According to Frassinelli, Lautenberg, the more vocal critic of Christie’s politicized move to block the ARC Tunnel, has been working with Amtrak since the fall. “New Jersey is facing a transportation crisis,” he said. “Our commuters are fed up with train delays that make them late to work and endless traffic that traps them on our highways when they want to be home with their families. When the ARC tunnel was canceled, it was clear to me that we couldn’t just throw up our hands and wait years to find another solution.”
By turning away from state-based solutions and relying instead upon a federal rail provider who would ideally use a mix of infrastructure dollars and private investment for this project, Lautenberg can effectively cut Christie out from the bulk of the decision-making. Although New Jersey and New York will likely be asked to add some money to the pot via New Jersey Transit and the Port Authority, if Amtrak takes the lead, it — and not New Jersey’s reticent governor — will be in charge of securing the finances and arranging construction.
Right now, as O’Grady notes, the parties have yet to figure out financing and haven’t set construction plans. Amtrak is requesting $50 million this week for an engineering study and hopes to rely on work previously completed for ARC. Even as questions remain, though, rail proponents who have recognized the cross-Hudson congestion are thrilled that Gateway is on the table even if it is ten years away.
“This is not ARC,” Martin Robins, director of Rutgers’ Voorhes Transportation Center, said to The Star-Ledger. “In some respects, it is a lesser project.
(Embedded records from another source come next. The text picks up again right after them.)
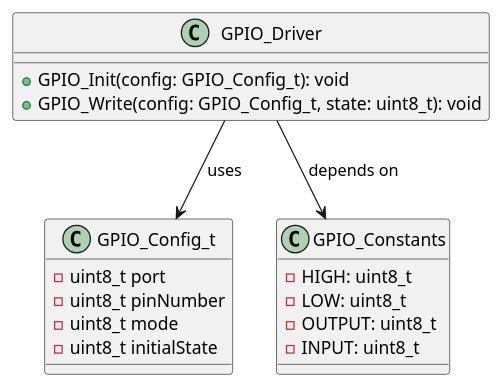
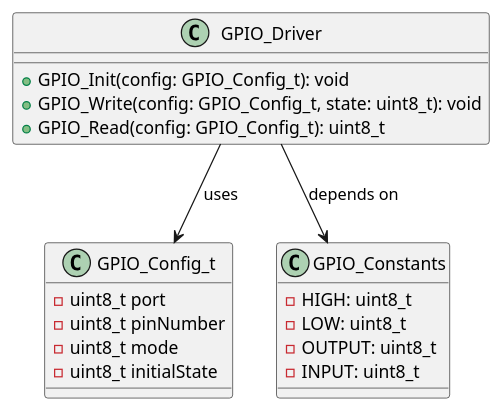
One commit to klatos19/gpio-driver changed the diagram in GPIO_Driver/src/GPIO_Driver_architecture.puml. Above: the diagram before and after it, drawn with PlantUML.

Commit message:
pWIP] update the GPIO_Driver_architecture

```diff
--- a/GPIO_Driver/src/GPIO_Driver_architecture.puml
+++ b/GPIO_Driver/src/GPIO_Driver_architecture.puml
@@ -1,31 +1,32 @@
 @startuml
 
 ' Define GPIO_Config_t class with attributes
 class GPIO_Config_t {
   - uint8_t port
   - uint8_t pinNumber
   - uint8_t mode
   - uint8_t initialState
 }
 
 ' Define GPIO driver functions as methods of a class
 class GPIO_Driver {
   + GPIO_Init(config: GPIO_Config_t): void
   + GPIO_Write(config: GPIO_Config_t, state: uint8_t): void
+  + GPIO_Read(config: GPIO_Config_t): uint8_t
 }
 
 ' Relationships between classes
 GPIO_Driver --> GPIO_Config_t : uses
 
 ' Define constants for GPIO states and modes
 class GPIO_Constants {
   - HIGH: uint8_t
   - LOW: uint8_t
   - OUTPUT: uint8_t
   - INPUT: uint8_t
 }
 
 ' Relationships between constants and GPIO_Driver
 GPIO_Driver --> GPIO_Constants : depends on
 
 @enduml
```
But it is still a very significant project. There will be benefits that will reverberate throughout New Jersey. This can be a wonderful alternative.”